** Activity **
Going line by line through the entries below, tally those that hold the string "with". Give only the total.

[[ Dataset excerpts open ]]

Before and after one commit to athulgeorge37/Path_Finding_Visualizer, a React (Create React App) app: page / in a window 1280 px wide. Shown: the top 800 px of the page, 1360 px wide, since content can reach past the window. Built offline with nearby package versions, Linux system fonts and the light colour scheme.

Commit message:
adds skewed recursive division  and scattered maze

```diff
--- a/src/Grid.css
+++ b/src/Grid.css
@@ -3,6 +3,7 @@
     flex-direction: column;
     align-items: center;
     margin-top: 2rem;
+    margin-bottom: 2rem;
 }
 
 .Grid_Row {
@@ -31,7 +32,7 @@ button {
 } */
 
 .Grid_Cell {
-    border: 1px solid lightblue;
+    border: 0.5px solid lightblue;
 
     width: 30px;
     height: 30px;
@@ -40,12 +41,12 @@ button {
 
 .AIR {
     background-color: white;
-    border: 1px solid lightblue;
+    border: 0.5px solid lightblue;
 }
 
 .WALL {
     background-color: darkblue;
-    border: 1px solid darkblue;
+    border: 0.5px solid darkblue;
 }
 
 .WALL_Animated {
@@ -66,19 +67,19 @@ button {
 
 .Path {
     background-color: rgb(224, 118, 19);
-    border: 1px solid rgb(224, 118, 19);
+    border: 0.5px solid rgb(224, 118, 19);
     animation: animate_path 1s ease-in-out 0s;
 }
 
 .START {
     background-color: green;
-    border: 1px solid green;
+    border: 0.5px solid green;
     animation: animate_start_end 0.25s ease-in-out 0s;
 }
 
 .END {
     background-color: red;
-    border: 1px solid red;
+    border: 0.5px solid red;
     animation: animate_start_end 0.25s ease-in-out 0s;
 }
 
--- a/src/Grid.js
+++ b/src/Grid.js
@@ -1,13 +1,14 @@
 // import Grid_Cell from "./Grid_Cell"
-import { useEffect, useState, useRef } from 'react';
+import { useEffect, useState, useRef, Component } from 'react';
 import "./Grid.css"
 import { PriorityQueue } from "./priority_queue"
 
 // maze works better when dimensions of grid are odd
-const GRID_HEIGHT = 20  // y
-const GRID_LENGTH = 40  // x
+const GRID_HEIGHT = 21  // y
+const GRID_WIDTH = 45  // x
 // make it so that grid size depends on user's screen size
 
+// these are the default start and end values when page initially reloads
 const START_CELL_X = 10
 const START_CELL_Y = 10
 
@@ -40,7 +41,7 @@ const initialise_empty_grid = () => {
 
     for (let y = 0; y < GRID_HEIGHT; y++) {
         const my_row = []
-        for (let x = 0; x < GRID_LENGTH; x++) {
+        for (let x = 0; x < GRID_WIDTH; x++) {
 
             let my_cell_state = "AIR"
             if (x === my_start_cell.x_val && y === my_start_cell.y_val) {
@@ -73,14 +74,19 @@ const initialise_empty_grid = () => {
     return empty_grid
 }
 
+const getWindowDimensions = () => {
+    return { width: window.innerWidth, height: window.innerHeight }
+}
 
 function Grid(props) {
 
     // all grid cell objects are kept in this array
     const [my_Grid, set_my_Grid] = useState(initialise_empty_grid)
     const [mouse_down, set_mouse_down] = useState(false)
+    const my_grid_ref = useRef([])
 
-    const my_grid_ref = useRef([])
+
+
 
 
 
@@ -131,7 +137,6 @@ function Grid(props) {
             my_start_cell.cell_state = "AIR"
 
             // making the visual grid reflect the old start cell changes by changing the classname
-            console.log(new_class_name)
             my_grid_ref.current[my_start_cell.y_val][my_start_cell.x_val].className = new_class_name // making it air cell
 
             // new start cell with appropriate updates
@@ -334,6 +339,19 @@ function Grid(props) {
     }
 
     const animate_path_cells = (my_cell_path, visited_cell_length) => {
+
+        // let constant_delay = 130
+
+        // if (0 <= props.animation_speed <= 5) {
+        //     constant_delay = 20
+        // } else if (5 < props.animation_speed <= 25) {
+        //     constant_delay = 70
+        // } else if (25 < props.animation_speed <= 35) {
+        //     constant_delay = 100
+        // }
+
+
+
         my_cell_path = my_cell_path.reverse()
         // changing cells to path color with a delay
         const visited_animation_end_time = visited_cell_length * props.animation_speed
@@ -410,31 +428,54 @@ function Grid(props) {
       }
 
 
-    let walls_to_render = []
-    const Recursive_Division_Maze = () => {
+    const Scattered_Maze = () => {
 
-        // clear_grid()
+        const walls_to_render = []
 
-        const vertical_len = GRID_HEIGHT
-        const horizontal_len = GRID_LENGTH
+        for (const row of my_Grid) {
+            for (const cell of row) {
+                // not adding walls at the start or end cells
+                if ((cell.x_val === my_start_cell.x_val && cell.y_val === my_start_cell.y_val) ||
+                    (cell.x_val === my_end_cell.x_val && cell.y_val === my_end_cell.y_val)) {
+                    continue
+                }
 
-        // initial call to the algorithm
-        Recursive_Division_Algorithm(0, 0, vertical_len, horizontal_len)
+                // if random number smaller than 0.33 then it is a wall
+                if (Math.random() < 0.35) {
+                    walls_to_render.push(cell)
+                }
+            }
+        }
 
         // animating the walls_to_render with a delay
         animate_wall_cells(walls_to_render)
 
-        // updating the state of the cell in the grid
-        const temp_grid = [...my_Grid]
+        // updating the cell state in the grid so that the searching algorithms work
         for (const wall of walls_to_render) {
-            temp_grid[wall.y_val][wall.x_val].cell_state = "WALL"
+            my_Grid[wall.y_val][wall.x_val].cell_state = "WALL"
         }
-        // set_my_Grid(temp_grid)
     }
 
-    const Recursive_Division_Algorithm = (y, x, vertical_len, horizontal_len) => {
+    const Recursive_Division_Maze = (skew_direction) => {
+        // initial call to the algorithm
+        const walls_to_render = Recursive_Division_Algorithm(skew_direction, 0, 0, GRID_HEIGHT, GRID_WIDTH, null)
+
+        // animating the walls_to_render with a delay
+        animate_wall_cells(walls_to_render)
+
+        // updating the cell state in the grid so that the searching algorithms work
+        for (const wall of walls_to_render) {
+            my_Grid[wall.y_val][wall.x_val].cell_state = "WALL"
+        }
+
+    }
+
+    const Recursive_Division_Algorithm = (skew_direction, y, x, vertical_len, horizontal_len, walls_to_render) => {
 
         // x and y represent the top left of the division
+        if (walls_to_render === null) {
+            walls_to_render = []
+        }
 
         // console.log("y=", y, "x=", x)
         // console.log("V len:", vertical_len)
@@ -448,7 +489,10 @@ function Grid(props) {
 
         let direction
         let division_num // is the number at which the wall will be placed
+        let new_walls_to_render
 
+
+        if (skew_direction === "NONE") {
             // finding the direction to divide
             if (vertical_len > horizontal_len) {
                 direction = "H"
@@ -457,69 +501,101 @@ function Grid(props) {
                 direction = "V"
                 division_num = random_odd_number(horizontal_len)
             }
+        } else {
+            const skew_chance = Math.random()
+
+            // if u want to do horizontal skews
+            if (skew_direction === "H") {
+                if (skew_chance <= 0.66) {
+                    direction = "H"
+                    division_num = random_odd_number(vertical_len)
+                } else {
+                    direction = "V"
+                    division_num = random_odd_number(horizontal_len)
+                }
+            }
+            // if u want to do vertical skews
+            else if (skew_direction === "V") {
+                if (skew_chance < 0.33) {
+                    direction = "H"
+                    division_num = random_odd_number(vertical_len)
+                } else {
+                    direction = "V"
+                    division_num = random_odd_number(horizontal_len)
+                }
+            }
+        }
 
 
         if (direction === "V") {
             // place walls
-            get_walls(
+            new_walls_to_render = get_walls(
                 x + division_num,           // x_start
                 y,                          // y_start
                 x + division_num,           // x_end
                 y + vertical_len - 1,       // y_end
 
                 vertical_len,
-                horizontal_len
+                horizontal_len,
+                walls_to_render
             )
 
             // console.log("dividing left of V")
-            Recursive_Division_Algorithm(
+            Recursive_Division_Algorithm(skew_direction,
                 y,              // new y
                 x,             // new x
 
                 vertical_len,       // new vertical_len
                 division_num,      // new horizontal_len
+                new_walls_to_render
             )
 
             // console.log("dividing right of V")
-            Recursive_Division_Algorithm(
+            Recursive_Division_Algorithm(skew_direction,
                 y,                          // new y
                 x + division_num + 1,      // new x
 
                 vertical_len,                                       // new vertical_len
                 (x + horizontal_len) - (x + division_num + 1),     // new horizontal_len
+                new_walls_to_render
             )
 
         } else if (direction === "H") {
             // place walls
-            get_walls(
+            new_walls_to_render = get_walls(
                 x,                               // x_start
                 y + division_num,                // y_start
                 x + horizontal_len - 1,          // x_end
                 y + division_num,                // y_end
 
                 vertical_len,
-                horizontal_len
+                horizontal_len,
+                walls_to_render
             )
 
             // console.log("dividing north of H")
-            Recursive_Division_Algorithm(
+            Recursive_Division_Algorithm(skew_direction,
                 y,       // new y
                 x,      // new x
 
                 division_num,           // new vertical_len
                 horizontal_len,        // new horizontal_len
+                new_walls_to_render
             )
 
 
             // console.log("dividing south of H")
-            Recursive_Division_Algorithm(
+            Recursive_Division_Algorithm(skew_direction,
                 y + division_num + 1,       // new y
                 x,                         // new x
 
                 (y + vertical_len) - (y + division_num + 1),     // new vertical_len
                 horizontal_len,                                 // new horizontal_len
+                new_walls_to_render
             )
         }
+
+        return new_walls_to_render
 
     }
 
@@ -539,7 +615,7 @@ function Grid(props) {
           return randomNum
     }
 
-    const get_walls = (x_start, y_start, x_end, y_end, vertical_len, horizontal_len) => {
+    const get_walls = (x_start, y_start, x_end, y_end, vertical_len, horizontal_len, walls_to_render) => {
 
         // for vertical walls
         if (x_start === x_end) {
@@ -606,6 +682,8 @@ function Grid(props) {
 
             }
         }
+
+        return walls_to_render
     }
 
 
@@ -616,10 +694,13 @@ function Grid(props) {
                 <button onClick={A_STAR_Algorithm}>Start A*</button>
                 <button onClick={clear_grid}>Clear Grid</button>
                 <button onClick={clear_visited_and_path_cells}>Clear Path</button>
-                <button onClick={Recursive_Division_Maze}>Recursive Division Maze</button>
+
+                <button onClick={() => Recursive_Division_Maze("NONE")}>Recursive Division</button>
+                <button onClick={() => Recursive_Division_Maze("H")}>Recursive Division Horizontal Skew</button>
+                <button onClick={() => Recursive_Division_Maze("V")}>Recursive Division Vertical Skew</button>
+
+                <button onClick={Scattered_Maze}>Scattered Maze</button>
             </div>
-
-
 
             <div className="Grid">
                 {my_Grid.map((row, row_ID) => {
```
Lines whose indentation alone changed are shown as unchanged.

[[ Dataset excerpts closed ]]
[[ Dataset excerpts open ]]

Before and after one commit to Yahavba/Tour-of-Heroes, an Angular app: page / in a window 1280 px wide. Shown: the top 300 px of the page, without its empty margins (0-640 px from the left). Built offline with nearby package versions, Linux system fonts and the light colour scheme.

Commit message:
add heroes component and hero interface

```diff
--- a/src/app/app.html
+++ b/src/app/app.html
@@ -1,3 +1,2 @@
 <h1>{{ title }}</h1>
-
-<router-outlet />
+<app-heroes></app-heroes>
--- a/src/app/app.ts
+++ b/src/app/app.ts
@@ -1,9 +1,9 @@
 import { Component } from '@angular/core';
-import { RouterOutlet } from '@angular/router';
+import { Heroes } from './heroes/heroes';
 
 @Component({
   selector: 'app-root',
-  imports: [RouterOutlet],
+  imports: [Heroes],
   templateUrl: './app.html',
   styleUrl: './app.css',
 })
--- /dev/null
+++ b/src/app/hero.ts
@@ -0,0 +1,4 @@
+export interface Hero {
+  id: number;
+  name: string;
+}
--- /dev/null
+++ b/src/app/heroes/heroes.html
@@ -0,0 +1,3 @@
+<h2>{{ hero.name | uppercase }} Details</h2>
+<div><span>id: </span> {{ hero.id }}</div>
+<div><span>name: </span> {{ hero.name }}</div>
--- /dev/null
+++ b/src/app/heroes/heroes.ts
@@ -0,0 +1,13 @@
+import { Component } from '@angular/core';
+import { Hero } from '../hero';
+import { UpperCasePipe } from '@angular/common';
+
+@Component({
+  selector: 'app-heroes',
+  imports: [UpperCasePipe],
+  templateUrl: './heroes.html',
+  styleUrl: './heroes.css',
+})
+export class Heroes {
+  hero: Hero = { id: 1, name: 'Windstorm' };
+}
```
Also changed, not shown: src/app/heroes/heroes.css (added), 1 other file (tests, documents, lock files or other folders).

[[ Dataset excerpts closed ]]

** Answer box **
6